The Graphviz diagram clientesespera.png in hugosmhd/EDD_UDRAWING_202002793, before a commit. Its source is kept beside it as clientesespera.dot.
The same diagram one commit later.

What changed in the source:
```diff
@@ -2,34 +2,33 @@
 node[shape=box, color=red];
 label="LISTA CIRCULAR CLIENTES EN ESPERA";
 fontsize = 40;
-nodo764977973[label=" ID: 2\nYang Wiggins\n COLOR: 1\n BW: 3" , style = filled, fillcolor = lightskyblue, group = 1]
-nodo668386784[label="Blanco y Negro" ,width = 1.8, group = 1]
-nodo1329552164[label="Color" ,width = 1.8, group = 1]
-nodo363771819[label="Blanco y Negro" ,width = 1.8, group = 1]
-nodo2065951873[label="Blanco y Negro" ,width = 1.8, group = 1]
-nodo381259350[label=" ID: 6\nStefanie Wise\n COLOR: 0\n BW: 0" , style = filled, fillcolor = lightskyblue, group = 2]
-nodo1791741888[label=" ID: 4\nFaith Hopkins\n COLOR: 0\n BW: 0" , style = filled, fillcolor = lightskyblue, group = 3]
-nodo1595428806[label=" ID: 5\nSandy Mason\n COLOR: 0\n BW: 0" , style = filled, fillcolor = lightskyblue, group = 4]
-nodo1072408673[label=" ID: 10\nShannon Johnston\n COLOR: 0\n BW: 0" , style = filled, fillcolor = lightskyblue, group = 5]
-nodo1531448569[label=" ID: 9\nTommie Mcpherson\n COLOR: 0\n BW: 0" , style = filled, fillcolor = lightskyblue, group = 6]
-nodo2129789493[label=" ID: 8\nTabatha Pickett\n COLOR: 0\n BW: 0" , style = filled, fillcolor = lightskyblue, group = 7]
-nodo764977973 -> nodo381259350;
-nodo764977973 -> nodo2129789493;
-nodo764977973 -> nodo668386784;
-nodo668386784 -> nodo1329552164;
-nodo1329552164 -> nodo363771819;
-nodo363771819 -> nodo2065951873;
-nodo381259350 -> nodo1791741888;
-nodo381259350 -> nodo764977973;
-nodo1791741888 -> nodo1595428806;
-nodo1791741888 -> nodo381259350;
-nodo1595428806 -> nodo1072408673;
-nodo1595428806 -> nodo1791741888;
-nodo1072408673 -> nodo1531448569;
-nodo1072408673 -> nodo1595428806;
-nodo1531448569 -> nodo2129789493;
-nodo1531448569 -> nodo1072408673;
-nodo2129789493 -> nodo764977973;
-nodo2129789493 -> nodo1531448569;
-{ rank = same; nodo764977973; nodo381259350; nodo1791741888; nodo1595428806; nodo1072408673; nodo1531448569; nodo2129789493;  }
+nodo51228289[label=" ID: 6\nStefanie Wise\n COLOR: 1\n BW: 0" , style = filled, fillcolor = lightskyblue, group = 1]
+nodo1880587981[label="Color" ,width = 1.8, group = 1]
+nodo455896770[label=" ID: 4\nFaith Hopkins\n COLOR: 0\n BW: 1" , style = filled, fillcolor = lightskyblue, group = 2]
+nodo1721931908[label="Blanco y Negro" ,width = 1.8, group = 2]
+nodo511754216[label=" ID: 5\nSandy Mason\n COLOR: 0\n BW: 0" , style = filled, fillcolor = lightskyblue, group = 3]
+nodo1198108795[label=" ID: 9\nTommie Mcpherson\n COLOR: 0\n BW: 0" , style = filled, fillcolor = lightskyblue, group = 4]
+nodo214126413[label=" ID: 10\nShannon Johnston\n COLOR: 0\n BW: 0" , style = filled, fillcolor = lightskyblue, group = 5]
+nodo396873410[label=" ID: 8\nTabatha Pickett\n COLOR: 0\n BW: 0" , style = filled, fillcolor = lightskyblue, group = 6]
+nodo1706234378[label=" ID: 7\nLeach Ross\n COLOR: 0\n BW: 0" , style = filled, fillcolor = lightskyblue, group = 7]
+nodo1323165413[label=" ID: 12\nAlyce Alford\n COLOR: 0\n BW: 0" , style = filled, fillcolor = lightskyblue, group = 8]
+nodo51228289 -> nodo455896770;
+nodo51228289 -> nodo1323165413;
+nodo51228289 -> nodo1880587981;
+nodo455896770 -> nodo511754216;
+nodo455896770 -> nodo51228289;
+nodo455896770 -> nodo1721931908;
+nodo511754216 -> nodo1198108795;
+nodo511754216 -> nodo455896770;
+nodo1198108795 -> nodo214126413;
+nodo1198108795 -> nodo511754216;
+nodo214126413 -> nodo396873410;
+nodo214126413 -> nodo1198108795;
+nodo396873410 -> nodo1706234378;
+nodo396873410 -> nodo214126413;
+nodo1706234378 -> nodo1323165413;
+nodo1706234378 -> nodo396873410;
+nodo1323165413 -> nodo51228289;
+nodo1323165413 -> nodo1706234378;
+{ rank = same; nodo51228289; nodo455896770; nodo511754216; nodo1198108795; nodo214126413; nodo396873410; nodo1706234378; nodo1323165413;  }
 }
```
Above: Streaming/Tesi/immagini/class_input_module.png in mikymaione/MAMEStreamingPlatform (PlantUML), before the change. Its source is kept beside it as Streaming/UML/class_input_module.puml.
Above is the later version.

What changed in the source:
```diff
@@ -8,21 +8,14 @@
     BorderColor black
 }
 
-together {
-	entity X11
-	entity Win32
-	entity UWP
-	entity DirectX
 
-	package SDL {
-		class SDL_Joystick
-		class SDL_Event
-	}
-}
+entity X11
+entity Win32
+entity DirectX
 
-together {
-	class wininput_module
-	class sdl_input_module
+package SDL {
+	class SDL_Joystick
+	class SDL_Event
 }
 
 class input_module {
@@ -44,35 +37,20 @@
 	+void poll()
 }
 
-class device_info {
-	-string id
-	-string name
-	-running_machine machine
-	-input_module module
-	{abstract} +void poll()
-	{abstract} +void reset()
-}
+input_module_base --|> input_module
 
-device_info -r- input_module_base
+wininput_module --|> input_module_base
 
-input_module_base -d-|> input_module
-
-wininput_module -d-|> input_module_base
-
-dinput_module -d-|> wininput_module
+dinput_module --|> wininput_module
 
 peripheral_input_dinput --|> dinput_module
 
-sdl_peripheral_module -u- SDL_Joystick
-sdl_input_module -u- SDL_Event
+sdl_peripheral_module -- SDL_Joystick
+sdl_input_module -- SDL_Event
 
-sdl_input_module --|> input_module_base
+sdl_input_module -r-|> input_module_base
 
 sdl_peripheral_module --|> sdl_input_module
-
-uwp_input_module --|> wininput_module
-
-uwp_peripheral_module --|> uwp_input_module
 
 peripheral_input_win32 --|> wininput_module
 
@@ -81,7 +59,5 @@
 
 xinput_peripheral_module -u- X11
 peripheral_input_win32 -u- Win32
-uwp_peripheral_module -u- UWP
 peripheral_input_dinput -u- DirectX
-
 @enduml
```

## Exercise goal
The records are to be repeated in full, exactly as they stand.

## Written solution
The Graphviz diagram clientesespera.png in hugosmhd/EDD_UDRAWING_202002793, before a commit. Its source is kept beside it as clientesespera.dot.
The same diagram one commit later.

What changed in the source:
```diff
@@ -2,34 +2,33 @@
 node[shape=box, color=red];
 label="LISTA CIRCULAR CLIENTES EN ESPERA";
 fontsize = 40;
-nodo764977973[label=" ID: 2\nYang Wiggins\n COLOR: 1\n BW: 3" , style = filled, fillcolor = lightskyblue, group = 1]
-nodo668386784[label="Blanco y Negro" ,width = 1.8, group = 1]
-nodo1329552164[label="Color" ,width = 1.8, group = 1]
-nodo363771819[label="Blanco y Negro" ,width = 1.8, group = 1]
-nodo2065951873[label="Blanco y Negro" ,width = 1.8, group = 1]
-nodo381259350[label=" ID: 6\nStefanie Wise\n COLOR: 0\n BW: 0" , style = filled, fillcolor = lightskyblue, group = 2]
-nodo1791741888[label=" ID: 4\nFaith Hopkins\n COLOR: 0\n BW: 0" , style = filled, fillcolor = lightskyblue, group = 3]
-nodo1595428806[label=" ID: 5\nSandy Mason\n COLOR: 0\n BW: 0" , style = filled, fillcolor = lightskyblue, group = 4]
-nodo1072408673[label=" ID: 10\nShannon Johnston\n COLOR: 0\n BW: 0" , style = filled, fillcolor = lightskyblue, group = 5]
-nodo1531448569[label=" ID: 9\nTommie Mcpherson\n COLOR: 0\n BW: 0" , style = filled, fillcolor = lightskyblue, group = 6]
-nodo2129789493[label=" ID: 8\nTabatha Pickett\n COLOR: 0\n BW: 0" , style = filled, fillcolor = lightskyblue, group = 7]
-nodo764977973 -> nodo381259350;
-nodo764977973 -> nodo2129789493;
-nodo764977973 -> nodo668386784;
-nodo668386784 -> nodo1329552164;
-nodo1329552164 -> nodo363771819;
-nodo363771819 -> nodo2065951873;
-nodo381259350 -> nodo1791741888;
-nodo381259350 -> nodo764977973;
-nodo1791741888 -> nodo1595428806;
-nodo1791741888 -> nodo381259350;
-nodo1595428806 -> nodo1072408673;
-nodo1595428806 -> nodo1791741888;
-nodo1072408673 -> nodo1531448569;
-nodo1072408673 -> nodo1595428806;
-nodo1531448569 -> nodo2129789493;
-nodo1531448569 -> nodo1072408673;
-nodo2129789493 -> nodo764977973;
-nodo2129789493 -> nodo1531448569;
-{ rank = same; nodo764977973; nodo381259350; nodo1791741888; nodo1595428806; nodo1072408673; nodo1531448569; nodo2129789493;  }
+nodo51228289[label=" ID: 6\nStefanie Wise\n COLOR: 1\n BW: 0" , style = filled, fillcolor = lightskyblue, group = 1]
+nodo1880587981[label="Color" ,width = 1.8, group = 1]
+nodo455896770[label=" ID: 4\nFaith Hopkins\n COLOR: 0\n BW: 1" , style = filled, fillcolor = lightskyblue, group = 2]
+nodo1721931908[label="Blanco y Negro" ,width = 1.8, group = 2]
+nodo511754216[label=" ID: 5\nSandy Mason\n COLOR: 0\n BW: 0" , style = filled, fillcolor = lightskyblue, group = 3]
+nodo1198108795[label=" ID: 9\nTommie Mcpherson\n COLOR: 0\n BW: 0" , style = filled, fillcolor = lightskyblue, group = 4]
+nodo214126413[label=" ID: 10\nShannon Johnston\n COLOR: 0\n BW: 0" , style = filled, fillcolor = lightskyblue, group = 5]
+nodo396873410[label=" ID: 8\nTabatha Pickett\n COLOR: 0\n BW: 0" , style = filled, fillcolor = lightskyblue, group = 6]
+nodo1706234378[label=" ID: 7\nLeach Ross\n COLOR: 0\n BW: 0" , style = filled, fillcolor = lightskyblue, group = 7]
+nodo1323165413[label=" ID: 12\nAlyce Alford\n COLOR: 0\n BW: 0" , style = filled, fillcolor = lightskyblue, group = 8]
+nodo51228289 -> nodo455896770;
+nodo51228289 -> nodo1323165413;
+nodo51228289 -> nodo1880587981;
+nodo455896770 -> nodo511754216;
+nodo455896770 -> nodo51228289;
+nodo455896770 -> nodo1721931908;
+nodo511754216 -> nodo1198108795;
+nodo511754216 -> nodo455896770;
+nodo1198108795 -> nodo214126413;
+nodo1198108795 -> nodo511754216;
+nodo214126413 -> nodo396873410;
+nodo214126413 -> nodo1198108795;
+nodo396873410 -> nodo1706234378;
+nodo396873410 -> nodo214126413;
+nodo1706234378 -> nodo1323165413;
+nodo1706234378 -> nodo396873410;
+nodo1323165413 -> nodo51228289;
+nodo1323165413 -> nodo1706234378;
+{ rank = same; nodo51228289; nodo455896770; nodo511754216; nodo1198108795; nodo214126413; nodo396873410; nodo1706234378; nodo1323165413;  }
 }
```
Above: Streaming/Tesi/immagini/class_input_module.png in mikymaione/MAMEStreamingPlatform (PlantUML), before the change. Its source is kept beside it as Streaming/UML/class_input_module.puml.
Above is the later version.

What changed in the source:
```diff
@@ -8,21 +8,14 @@
     BorderColor black
 }
 
-together {
-	entity X11
-	entity Win32
-	entity UWP
-	entity DirectX
 
-	package SDL {
-		class SDL_Joystick
-		class SDL_Event
-	}
-}
+entity X11
+entity Win32
+entity DirectX
 
-together {
-	class wininput_module
-	class sdl_input_module
+package SDL {
+	class SDL_Joystick
+	class SDL_Event
 }
 
 class input_module {
@@ -44,35 +37,20 @@
 	+void poll()
 }
 
-class device_info {
-	-string id
-	-string name
-	-running_machine machine
-	-input_module module
-	{abstract} +void poll()
-	{abstract} +void reset()
-}
+input_module_base --|> input_module
 
-device_info -r- input_module_base
+wininput_module --|> input_module_base
 
-input_module_base -d-|> input_module
-
-wininput_module -d-|> input_module_base
-
-dinput_module -d-|> wininput_module
+dinput_module --|> wininput_module
 
 peripheral_input_dinput --|> dinput_module
 
-sdl_peripheral_module -u- SDL_Joystick
-sdl_input_module -u- SDL_Event
+sdl_peripheral_module -- SDL_Joystick
+sdl_input_module -- SDL_Event
 
-sdl_input_module --|> input_module_base
+sdl_input_module -r-|> input_module_base
 
 sdl_peripheral_module --|> sdl_input_module
-
-uwp_input_module --|> wininput_module
-
-uwp_peripheral_module --|> uwp_input_module
 
 peripheral_input_win32 --|> wininput_module
 
@@ -81,7 +59,5 @@
 
 xinput_peripheral_module -u- X11
 peripheral_input_win32 -u- Win32
-uwp_peripheral_module -u- UWP
 peripheral_input_dinput -u- DirectX
-
 @enduml
```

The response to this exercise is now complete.